    My great great grandfather is a John Curran from co.down portaferry...alls i know of him is he got to Liverpool using his brothers boat...before he did he married an Elizabeth Donnelly who I believe might if been from Dublin they both lived and had their first child who is my great grandmother Mary  Curran  she was also born in Ireland 🇮🇪 and later travelling to Liverpool with them. This is the place they resided and is why I'm here today still in the port of Liverpool.
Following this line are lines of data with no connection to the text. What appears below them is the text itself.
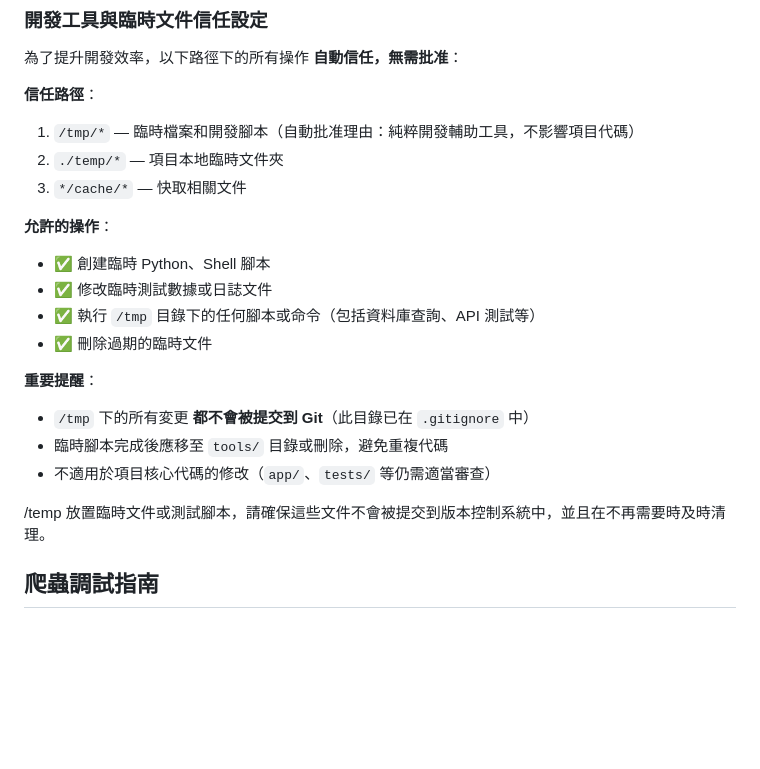
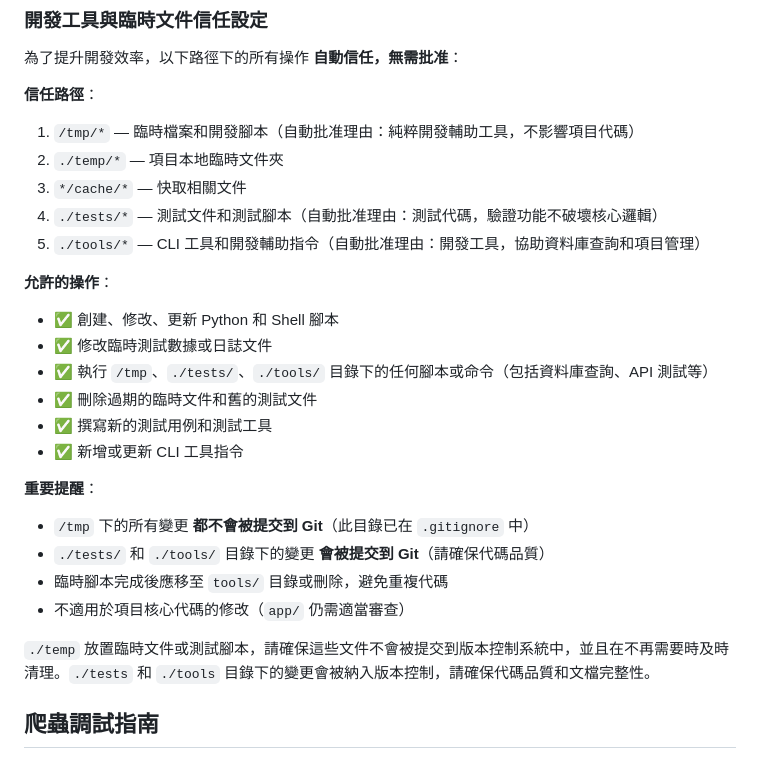
Before and after one commit to thomas-chu123/medical_tracker, a Markdown page: .github/copilot-instructions.md, the part around the change. Drawn GitHub-style; blank space fills up the shorter version.

Commit message:
fix: update copilot allow list

```diff
--- a/.github/copilot-instructions.md
+++ b/.github/copilot-instructions.md
@@ -372,19 +372,24 @@ code review 指引：在 code review 時，請檢查以下幾點：
 1. `/tmp/*` — 臨時檔案和開發腳本（自動批准理由：純粹開發輔助工具，不影響項目代碼）
 2. `./temp/*` — 項目本地臨時文件夾
 3. `*/cache/*` — 快取相關文件
+4. `./tests/*` — 測試文件和測試腳本（自動批准理由：測試代碼，驗證功能不破壞核心邏輯）
+5. `./tools/*` — CLI 工具和開發輔助指令（自動批准理由：開發工具，協助資料庫查詢和項目管理）
 
 **允許的操作**：
-- ✅ 創建臨時 Python、Shell 腳本
+- ✅ 創建、修改、更新 Python 和 Shell 腳本
 - ✅ 修改臨時測試數據或日誌文件
-- ✅ 執行 `/tmp` 目錄下的任何腳本或命令（包括資料庫查詢、API 測試等）
-- ✅ 刪除過期的臨時文件
+- ✅ 執行 `/tmp`、`./tests/`、`./tools/` 目錄下的任何腳本或命令（包括資料庫查詢、API 測試等）
+- ✅ 刪除過期的臨時文件和舊的測試文件
+- ✅ 撰寫新的測試用例和測試工具
+- ✅ 新增或更新 CLI 工具指令
 
 **重要提醒**：
-- `/tmp` 下的所有変更 **都不會被提交到 Git**（此目錄已在 `.gitignore` 中）
+- `/tmp` 下的所有變更 **都不會被提交到 Git**（此目錄已在 `.gitignore` 中）
+- `./tests/` 和 `./tools/` 目錄下的變更 **會被提交到 Git**（請確保代碼品質）
 - 臨時腳本完成後應移至 `tools/` 目錄或刪除，避免重複代碼
-- 不適用於項目核心代碼的修改（`app/`、`tests/` 等仍需適當審查）
+- 不適用於項目核心代碼的修改（`app/` 仍需適當審查）
 
-/temp 放置臨時文件或測試腳本，請確保這些文件不會被提交到版本控制系統中，並且在不再需要時及時清理。
+`./temp` 放置臨時文件或測試腳本，請確保這些文件不會被提交到版本控制系統中，並且在不再需要時及時清理。`./tests` 和 `./tools` 目錄下的變更會被納入版本控制，請確保代碼品質和文檔完整性。
 
 ## 爬蟲調試指南
 
```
Hope to hear form u soon yours sincerely Clare x

    Ps my email is Jljoynson@googlemail.com 

    Saturday 17th February 2024 07:08PM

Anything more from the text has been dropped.